Maybe those monthly debit card fees the big banks tried had a purpose beyond recouping money lost to lower payments from merchants on debit card transactions.
Media reports speculate that the big banks figured you would leave your debit card at home and begin using that consumer credit card they issued you. That would bring smiles all around the board rooms, as the banks would get around 2 percent from the amount of each credit card transaction and likely earn some big interest from unpaid monthly balances.
That 2 percent is far more than they would get from the typical swipe of a debit card, said LowCards.com in a web post.
Meanwhile, CreditHub reports that three of the banks that announced plans to assess the debit card charges — Bank of America, Chase and Wells Fargo — rank among the top 10 credit card issuers in the United States.
Birmingham’s Regions Bank, the market leader in Mississippi, instituted the charges (later rescinded) after re-entering the credit card market in July. It did so by purchasing the Regions-branded credit card portfolio from FIA Card Services, a deal that gave it 500,000 existing Regions consumer credit card accounts and a portfolio of 40,000 business credit card accounts.
No doubt the likes of Bank of America, Wells Fargo and Regions knew they’d have to endure an inevitable public relations whipping. But in exchange earnings would improve at a time revenues are increasingly difficult to grow.
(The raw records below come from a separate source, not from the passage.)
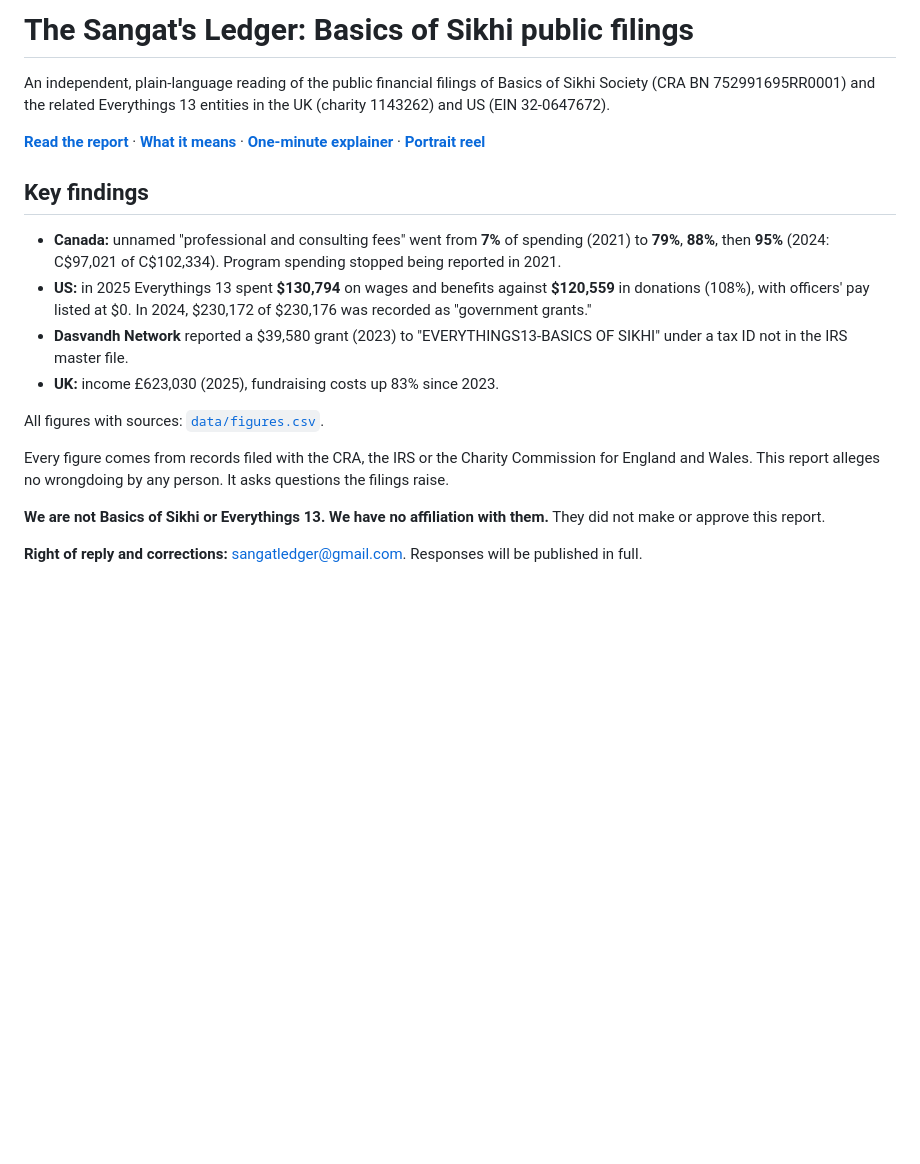
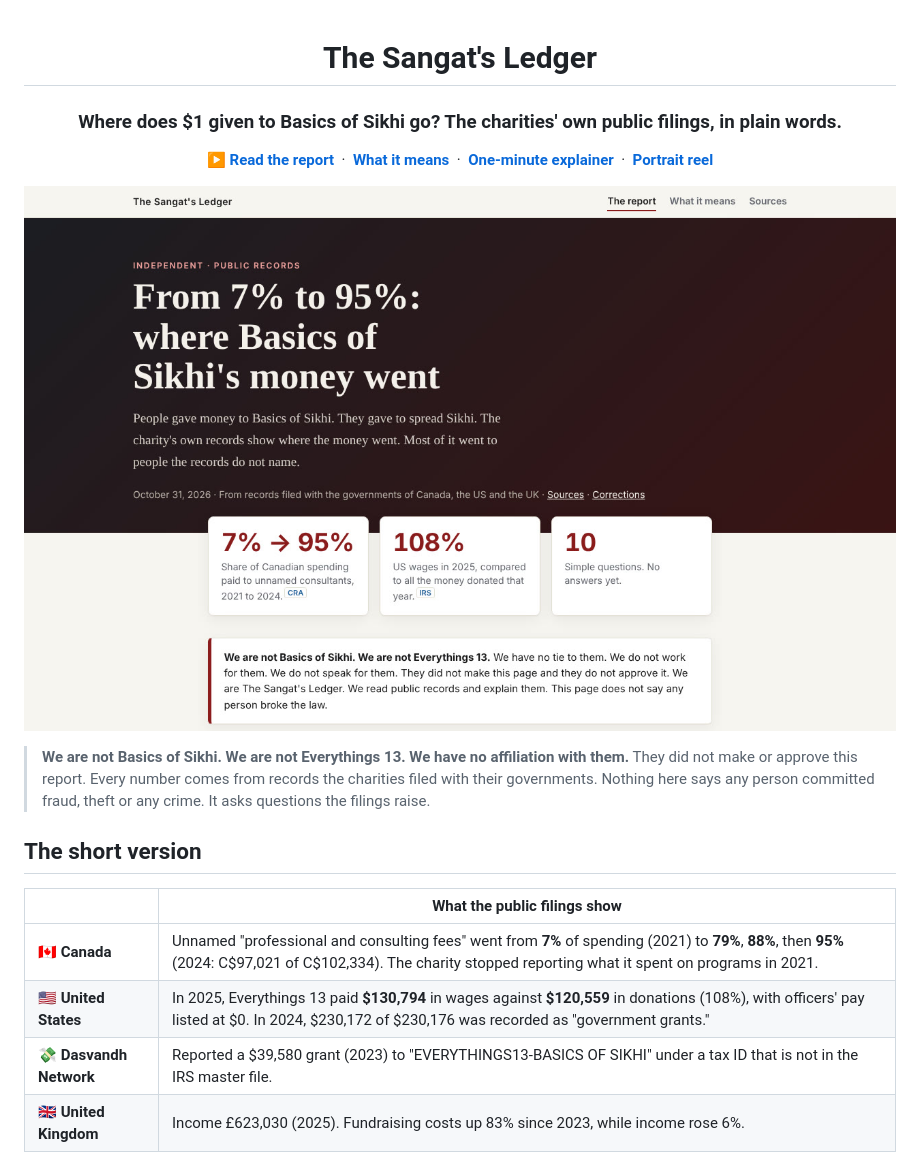
Before and after one commit to thesangatsledger/basicsofsikhi, a Markdown page: README.md, the part around one of its changes. Rendered like a GitHub page; pictures changed too: assets/readme/report-top.jpg (added); blank space fills up the shorter version.

Commit message:
Rebuild README as a landing page linking to the live GitHub Pages site
All links now point to thesangatsledger.github.io/basicsofsikhi pages
instead of repo files. Adds preview images, a short findings table,
source links and right of reply.

```diff
--- a/README.md
+++ b/README.md
@@ -1,21 +1,26 @@
-# The Sangat's Ledger: Basics of Sikhi public filings
+<div align="center">
 
-An independent, plain-language reading of the public financial filings of Basics of Sikhi Society (CRA BN 752991695RR0001) and the related Everythings 13 entities in the UK (charity 1143262) and US (EIN 32-0647672).
+# The Sangat's Ledger
 
-**[Read the report](index.html)** · **[What it means](implications.html)** · **[One-minute explainer](explainer.html)** · **[Portrait reel](reel.html)**
+### Where does $1 given to Basics of Sikhi go? The charities' own public filings, in plain words.
 
-## Key findings
+**[▶ Read the report](https://thesangatsledger.github.io/basicsofsikhi/)** &nbsp;·&nbsp;
+**[What it means](https://thesangatsledger.github.io/basicsofsikhi/implications.html)** &nbsp;·&nbsp;
+**[One-minute explainer](https://thesangatsledger.github.io/basicsofsikhi/explainer.html)** &nbsp;·&nbsp;
+**[Portrait reel](https://thesangatsledger.github.io/basicsofsikhi/reel.html)**
 
-- **Canada:** unnamed "professional and consulting fees" went from **7%** of spending (2021) to **79%**, **88%**, then **95%** (2024: C$97,021 of C$102,334). Program spending stopped being reported in 2021.
-- **US:** in 2025 Everythings 13 spent **$130,794** on wages and benefits against **$120,559** in donations (108%), with officers' pay listed at $0. In 2024, $230,172 of $230,176 was recorded as "government grants."
-- **Dasvandh Network** reported a $39,580 grant (2023) to "EVERYTHINGS13-BASICS OF SIKHI" under a tax ID not in the IRS master file.
-- **UK:** income £623,030 (2025), fundraising costs up 83% since 2023.
+<a href="https://thesangatsledger.github.io/basicsofsikhi/"><img src="assets/readme/report-top.jpg" alt="The report: From 7% to 95%, where Basics of Sikhi's money went" width="100%"></a>
 
-All figures with sources: [`data/figures.csv`](data/figures.csv).
+</div>
 
-Every figure comes from records filed with the CRA, the IRS or the Charity Commission for England and Wales. This report alleges no wrongdoing by any person. It asks questions the filings raise.
+> **We are not Basics of Sikhi. We are not Everythings 13. We have no affiliation with them.** They did not make or approve this report. Every number comes from records the charities filed with their governments. Nothing here says any person committed fraud, theft or any crime. It asks questions the filings raise.
 
-**We are not Basics of Sikhi or Everythings 13. We have no affiliation with them.** They did not make or approve this report.
+## The short version
 
-**Right of reply and corrections:** sangatledger@gmail.com. Responses will be published in full.
+| | What the public filings show |
+|---|---|
+| 🇨🇦 **Canada** | Unnamed "professional and consulting fees" went from **7%** of spending (2021) to **79%**, **88%**, then **95%** (2024: C$97,021 of C$102,334). The charity stopped reporting what it spent on programs in 2021. |
+| 🇺🇸 **United States** | In 2025, Everythings 13 paid **$130,794** in wages against **$120,559** in donations (108%), with officers' pay listed at $0. In 2024, $230,172 of $230,176 was recorded as "government grants." |
+| 💸 **Dasvandh Network** | Reported a $39,580 grant (2023) to "EVERYTHINGS13-BASICS OF SIKHI" under a tax ID that is not in the IRS master file. |
+| 🇬🇧 **United Kingdom** | Income £623,030 (2025). Fundraising costs up 83% since 2023, while income rose 6%. |
 
```
Also changed, not shown: other parts of README.md (+25 -2 lines), assets/readme/explainer-frame.jpg (added).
Barry Planch, Jackson-based Trustmark’s senior vice president for product management, noted the strategy back in September before the big banks initiated the fees. “If the bigger banks can shift behavior from a debit card to credit card they benefit,” he said.
Planch, whose bank declined to charge the fees, said at the time it would be interesting to see how customers react.
We know now they reacted with so much ire that they shelved the strategy – for now.